START Data for this task

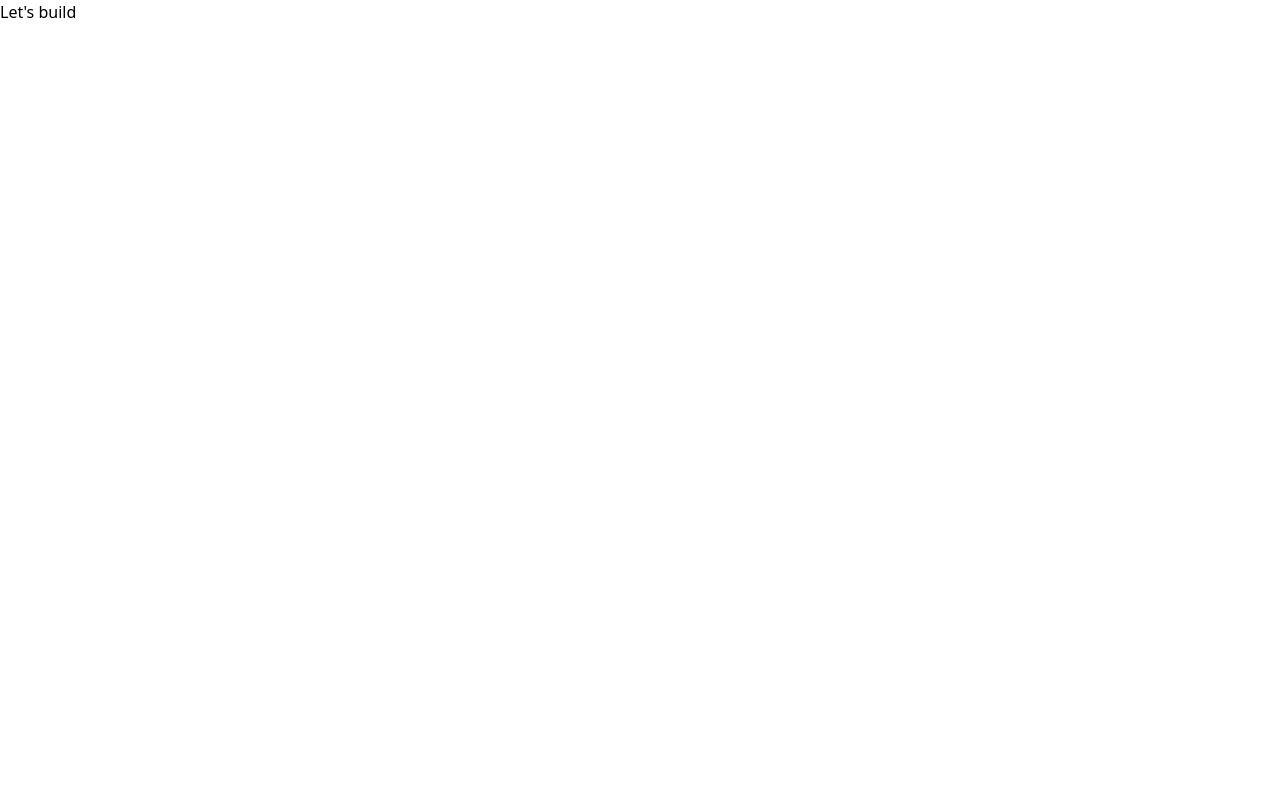
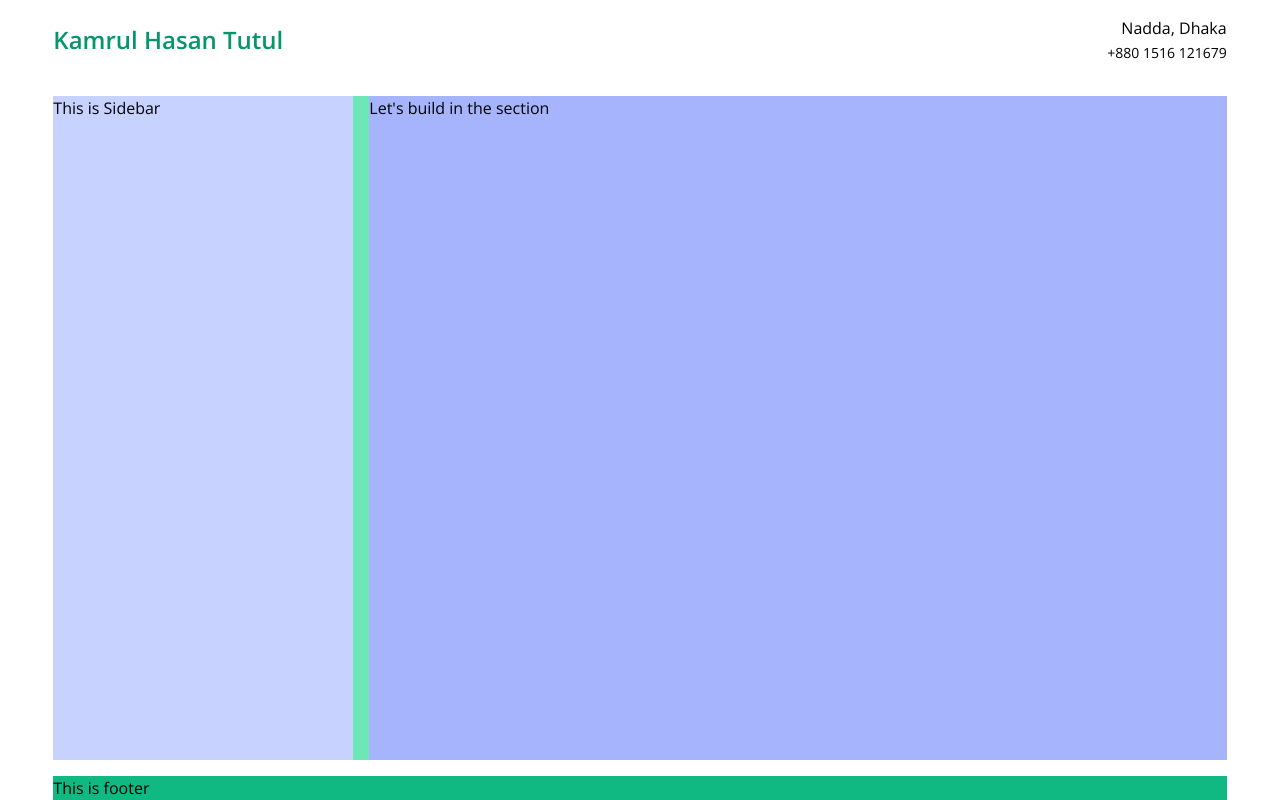
Before and after one commit to TutulDevs/react-test-disl, a React (Create React App) app: page / in a window 1280 px wide. Built offline with nearby package versions, Linux system fonts and the light colour scheme.

Commit message:
layout>header done

```diff
--- a/src/App.js
+++ b/src/App.js
@@ -1,5 +1,11 @@
+import Layout from "./Layout/Layout";
+
 function App() {
-  return <h1>Let's build</h1>;
+  return (
+    <Layout>
+      <h1>Let's build in the section</h1>
+    </Layout>
+  );
 }
 
 export default App;
--- a/src/Layout/Header.js
+++ b/src/Layout/Header.js
@@ -0,0 +1,22 @@
+import { Link } from "react-router-dom";
+
+const Header = () => {
+  return (
+    <header className="py-4 flex flex-col sm:flex-row justify-between items-center">
+      {/* Name or Logo */}
+      <h1 className="text-2xl font-semibold mb-2 sm:mb-0 transition duration-300 ease-in-out text-green-600 transform hover:-skew-y-1">
+        <Link to="/">Kamrul Hasan Tutul</Link>
+      </h1>
+
+      {/* detailed info */}
+      <div className="text-center ">
+        <p className="sm:text-right">Nadda, Dhaka</p>
+        <a className="text-sm hover:text-green-600" href="tel:+8801516121679">
+          +880 1516 121679
+        </a>
+      </div>
+    </header>
+  );
+};
+
+export default Header;
--- a/src/Layout/Layout.js
+++ b/src/Layout/Layout.js
@@ -0,0 +1,22 @@
+import Header from "./Header";
+
+const Layout = (props) => {
+  return (
+    <div className="font-openSans min-h-screen w-11/12 mx-auto grid gap-4 grid-rows-layout">
+      {/* Header */}
+      <Header />
+
+      {/* main with sidebar */}
+      <main className="bg-green-300 grid gap-4 grid-cols-1 md:grid-cols-main">
+        <aside className="bg-indigo-200">This is Sidebar</aside>
+
+        <section className="bg-indigo-300">{props.children}</section>
+      </main>
+
+      {/* Footer */}
+      <footer className="bg-green-500">This is footer</footer>
+    </div>
+  );
+};
+
+export default Layout;
--- a/tailwind.config.js
+++ b/tailwind.config.js
@@ -2,9 +2,21 @@ module.exports = {
   purge: ["./src/**/*.{js,jsx,ts,tsx}", "./public/index.html"],
   darkMode: false, // or 'media' or 'class'
   theme: {
+    screens: {
+      sm: "480px",
+      md: "768px",
+      lg: "976px",
+      xl: "1440px",
+    },
     extend: {
       fontFamily: {
-        openSans: "'Open Sans', sans-serif,",
+        openSans: "'Open Sans', sans-serif",
+      },
+      gridTemplateRows: {
+        layout: "auto 1fr auto",
+      },
+      gridTemplateColumns: {
+        main: "300px 1fr",
       },
     },
   },
```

END Data for this task

◆ Directions for this task: Out of the data above, return each line where the word "text" can be found.

◆ Response area:
+      <h1 className="text-2xl font-semibold mb-2 sm:mb-0 transition duration-300 ease-in-out text-green-600 transform hover:-skew-y-1">
+      <div className="text-center ">
+        <p className="sm:text-right">Nadda, Dhaka</p>
+        <a className="text-sm hover:text-green-600" href="tel:+8801516121679">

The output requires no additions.